How about a beachfront house on Fulton Mall?

The Brooklyn Paper
Share on TwitterTweet
Share on Facebook
Subscribe

Don’t miss our updates:

A key component of the long-stalled City Point project on the Fulton Mall in Downtown received a final greenlight from the Public Design Commission on Wednesday — setting up a ground-breaking this spring.

The four-story shopping center — slated to be the first phase of a larger retail and residential tower that would be the borough’s tallest — will be the first new building along the busy pedestrian shopping strip in more than 30 years.

“This is the beginning of an exciting project that will bring jobs and much-needed affordable housing to Downtown,” said Tom Montvel-Cohen, a spokesman for the developer, Albee Development, which is seeking a mix of national and local retailers.

The sleek, sharp and beachy rectangular design by architect Rick Cook of Cook + Fox, adheres to the latest green technology with enough room for shrubbery overlooking the fast-paced shopping strip.

“We designed it to fit in with vitality of the Fulton Mall as well as the material palette of the adjacent historic Dime Savings Bank Building,” said Mark Rusitzky, senior associate at the firm.

The retail end of the project was jumpstarted last year with $20 million in tax-exempt bonds as part of the federal stimulus fund. But that money underwrites only a tiny piece of the larger project, which calls for a 65-story tower and as many as 700 units of housing — a project that is expected to cost the developers hundreds of millions of dollars, money that is tough to come up in the current economic climate.
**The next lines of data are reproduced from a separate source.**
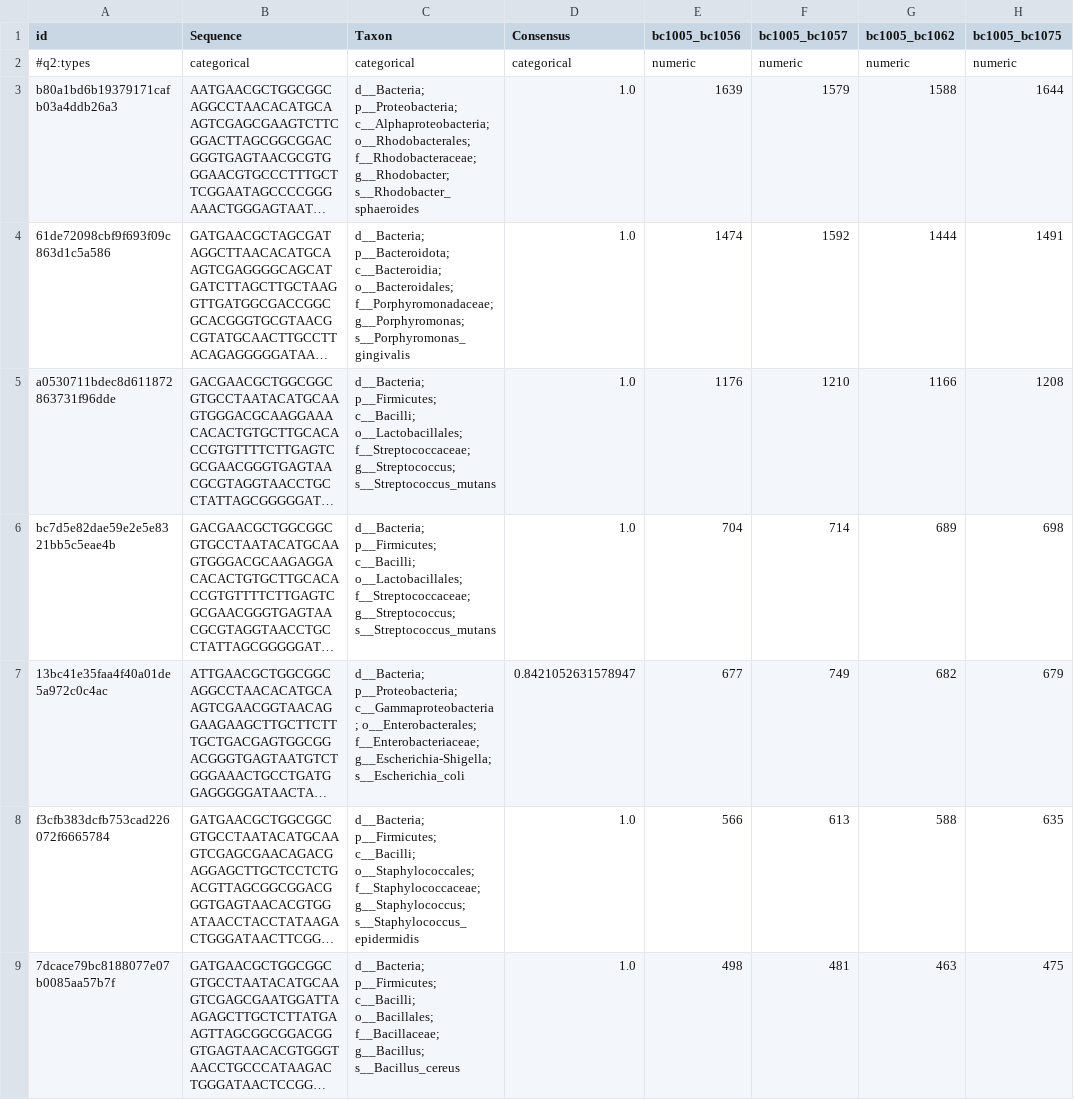
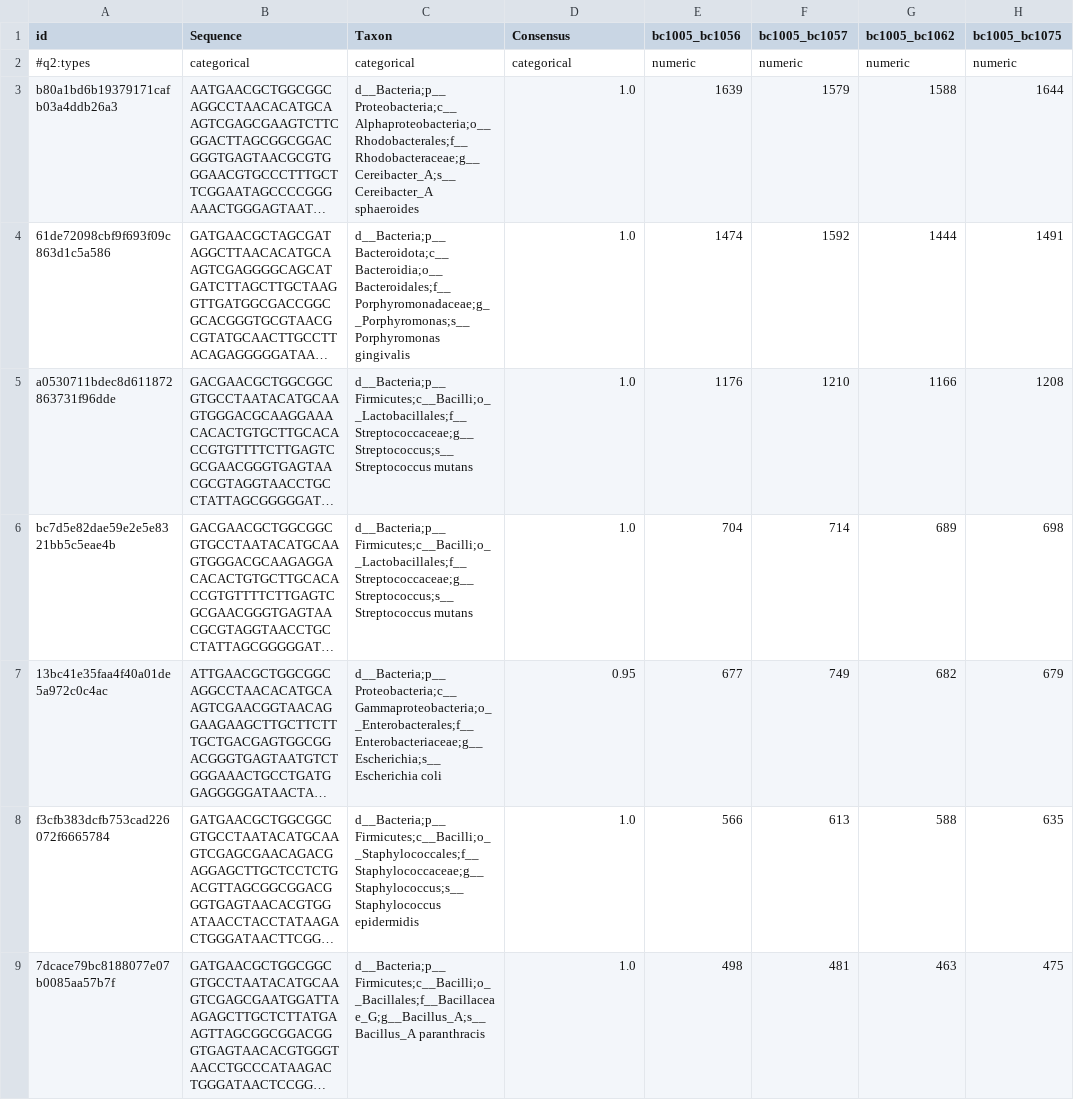
Before and after one commit to PacificBiosciences/HiFi-16S-workflow, a TSV file: examples/results/vsearch_merged_freq_tax.tsv, drawn as a sheet; only a part is shown; long unchanged cells end in …; the diff covers the shown part only; the diff names each change by its address in the sheet, - before the commit and + after, or states it on an @@ line.

```diff
--- a/examples/results/vsearch_merged_freq_tax.tsv
+++ b/examples/results/vsearch_merged_freq_tax.tsv
-C3 (Taxon): d__Bacteria; p__Proteobacteria; c__Alphaproteobacteria; o__Rhodobacterales; f__Rhodobacteraceae; g__Rhodobacter; s__Rhodobacter_sphaeroides
+C3 (Taxon): d__Bacteria;p__Proteobacteria;c__Alphaproteobacteria;o__Rhodobacterales;f__Rhodobacteraceae;g__Cereibacter_A;s__Cereibacter_A sphaeroides
-C4 (Taxon): d__Bacteria; p__Bacteroidota; c__Bacteroidia; o__Bacteroidales; f__Porphyromonadaceae; g__Porphyromonas; s__Porphyromonas_gingivalis
+C4 (Taxon): d__Bacteria;p__Bacteroidota;c__Bacteroidia;o__Bacteroidales;f__Porphyromonadaceae;g__Porphyromonas;s__Porphyromonas gingivalis
-C5:C6 (Taxon): d__Bacteria; p__Firmicutes; c__Bacilli; o__Lactobacillales; f__Streptococcaceae; g__Streptococcus; s__Streptococcus_mutans
+C5:C6 (Taxon): d__Bacteria;p__Firmicutes;c__Bacilli;o__Lactobacillales;f__Streptococcaceae;g__Streptococcus;s__Streptococcus mutans
-C7 (Taxon): d__Bacteria; p__Proteobacteria; c__Gammaproteobacteria; o__Enterobacterales; f__Enterobacteriaceae; g__Escherichia-Shigella; s__Escherichia_coli
+C7 (Taxon): d__Bacteria;p__Proteobacteria;c__Gammaproteobacteria;o__Enterobacterales;f__Enterobacteriaceae;g__Escherichia;s__Escherichia coli
-D7 (Consensus): 0.8421052631578947
+D7 (Consensus): 0.95
-C8 (Taxon): d__Bacteria; p__Firmicutes; c__Bacilli; o__Staphylococcales; f__Staphylococcaceae; g__Staphylococcus; s__Staphylococcus_epidermidis
+C8 (Taxon): d__Bacteria;p__Firmicutes;c__Bacilli;o__Staphylococcales;f__Staphylococcaceae;g__Staphylococcus;s__Staphylococcus epidermidis
-C9 (Taxon): d__Bacteria; p__Firmicutes; c__Bacilli; o__Bacillales; f__Bacillaceae; g__Bacillus; s__Bacillus_cereus
+C9 (Taxon): d__Bacteria;p__Firmicutes;c__Bacilli;o__Bacillales;f__Bacillaceae_G;g__Bacillus_A;s__Bacillus_A paranthracis
```
Also changed, not shown: 62 edited cells elsewhere in this file, examples/results/best_tax_merged_freq_tax.tsv, examples/results/best_taxonomy.tsv, 52 other files.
Under current zoning, the site bounded by where DeKalb Avenue meets the Fulton Street Mall, and extending north to where Willoughby Street meets Flatbush Avenue, has no height limit.

Albee Development purchased the long-term lease for the land from developer Joe Sitt for a reported $125 million in 2007.

A subsequent deal with the city requires the developer to include 120 affordable housing units in the project.

Updated 11:48 am, January 16, 2019
Today’s news:
Share on TwitterTweet
Share on Facebook
Subscribe

Don’t miss our updates:


Reasonable discourse

Comments closed.

First name
Last name
Your neighborhood
Email address
Daytime phone

Your letter must be signed and include all of the information requested above. (Only your name and neighborhood are published with the letter.) Letters should be as brief as possible; while they may discuss any topic of interest to our readers, priority will be given to letters that relate to stories covered by The Brooklyn Paper.

Letters will be edited at the sole discretion of the editor, may be published in whole or part in any media, and upon publication become the property of The Brooklyn Paper. The earlier in the week you send your letter, the better.

Keep it local!

Stay in touch with your community. Subscribe to our free newsletter: